**ASSIGNMENT:** From the first line to the last, return the data exactly, with no pictures.

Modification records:
================================

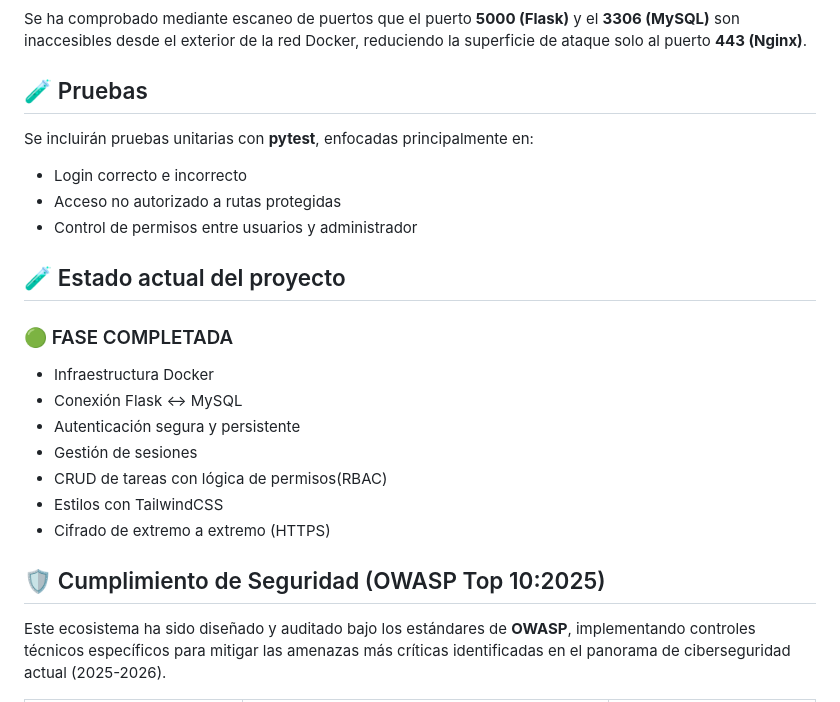
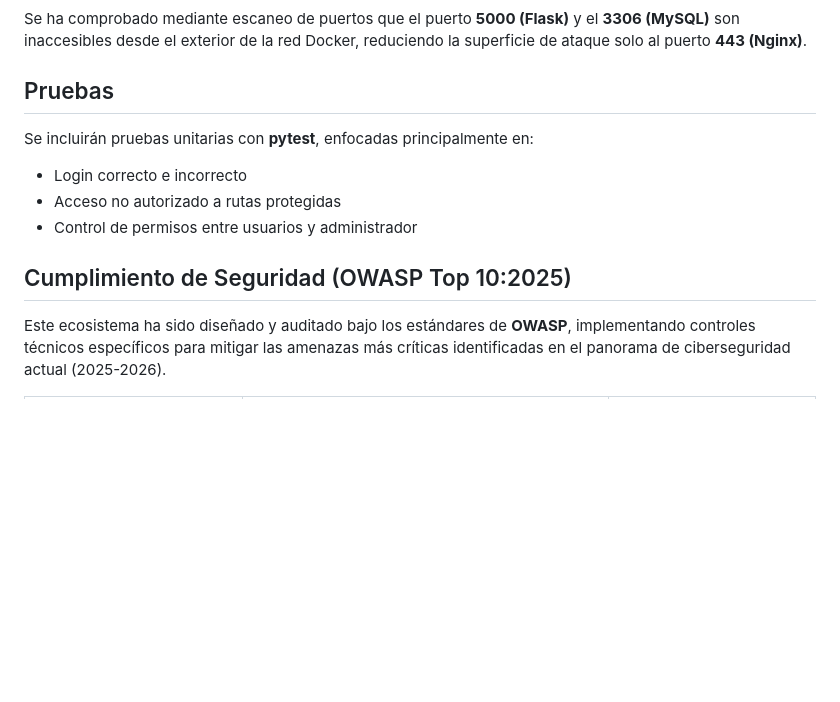
Before and after one commit to Jvazesp2002/secure-todo-app, a Markdown page: README.md, the part around one of its changes. GitHub-like rendering; blank space fills up the shorter version.

Commit message:
Refactor README.md to improve formatting and remove emoji for consistency

```diff
--- a/README.md
+++ b/README.md
@@ -157,7 +157,7 @@ Intentos de realizar peticiones `POST` (como creación de tareas) desde herramie
 Se ha comprobado mediante escaneo de puertos que el puerto **5000 (Flask)** y el **3306 (MySQL)** son inaccesibles desde el exterior de la red Docker, reduciendo la superficie de ataque solo al puerto **443 (Nginx)**.
 
 
-## 🧪 Pruebas
+##  Pruebas
 
 Se incluirán pruebas unitarias con **pytest**, enfocadas principalmente en:
 
@@ -165,18 +165,7 @@ Se incluirán pruebas unitarias con **pytest**, enfocadas principalmente en:
 - Acceso no autorizado a rutas protegidas
 - Control de permisos entre usuarios y administrador
 
-## 🧪 Estado actual del proyecto
-
-### 🟢 FASE COMPLETADA
-- Infraestructura Docker
-- Conexión Flask ↔ MySQL
-- Autenticación segura y persistente
-- Gestión de sesiones
-- CRUD de tareas con lógica de permisos(RBAC)
-- Estilos con TailwindCSS
-- Cifrado de extremo a extremo (HTTPS)
-
-## 🛡️ Cumplimiento de Seguridad (OWASP Top 10:2025)
+##  Cumplimiento de Seguridad (OWASP Top 10:2025)
 
 Este ecosistema ha sido diseñado y auditado bajo los estándares de **OWASP**, implementando controles técnicos específicos para mitigar las amenazas más críticas identificadas en el panorama de ciberseguridad actual (2025-2026).
 
```
Also changed, not shown: other parts of README.md (+14 -14 lines).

================================

**EXERCISE RESULT:**
Before and after one commit to Jvazesp2002/secure-todo-app, a Markdown page: README.md, the part around one of its changes. GitHub-like rendering; blank space fills up the shorter version.

Commit message:
Refactor README.md to improve formatting and remove emoji for consistency

```diff
--- a/README.md
+++ b/README.md
@@ -157,7 +157,7 @@ Intentos de realizar peticiones `POST` (como creación de tareas) desde herramie
 Se ha comprobado mediante escaneo de puertos que el puerto **5000 (Flask)** y el **3306 (MySQL)** son inaccesibles desde el exterior de la red Docker, reduciendo la superficie de ataque solo al puerto **443 (Nginx)**.
 
 
-## 🧪 Pruebas
+##  Pruebas
 
 Se incluirán pruebas unitarias con **pytest**, enfocadas principalmente en:
 
@@ -165,18 +165,7 @@ Se incluirán pruebas unitarias con **pytest**, enfocadas principalmente en:
 - Acceso no autorizado a rutas protegidas
 - Control de permisos entre usuarios y administrador
 
-## 🧪 Estado actual del proyecto
-
-### 🟢 FASE COMPLETADA
-- Infraestructura Docker
-- Conexión Flask ↔ MySQL
-- Autenticación segura y persistente
-- Gestión de sesiones
-- CRUD de tareas con lógica de permisos(RBAC)
-- Estilos con TailwindCSS
-- Cifrado de extremo a extremo (HTTPS)
-
-## 🛡️ Cumplimiento de Seguridad (OWASP Top 10:2025)
+##  Cumplimiento de Seguridad (OWASP Top 10:2025)
 
 Este ecosistema ha sido diseñado y auditado bajo los estándares de **OWASP**, implementando controles técnicos específicos para mitigar las amenazas más críticas identificadas en el panorama de ciberseguridad actual (2025-2026).
 
```
Also changed, not shown: other parts of README.md (+14 -14 lines).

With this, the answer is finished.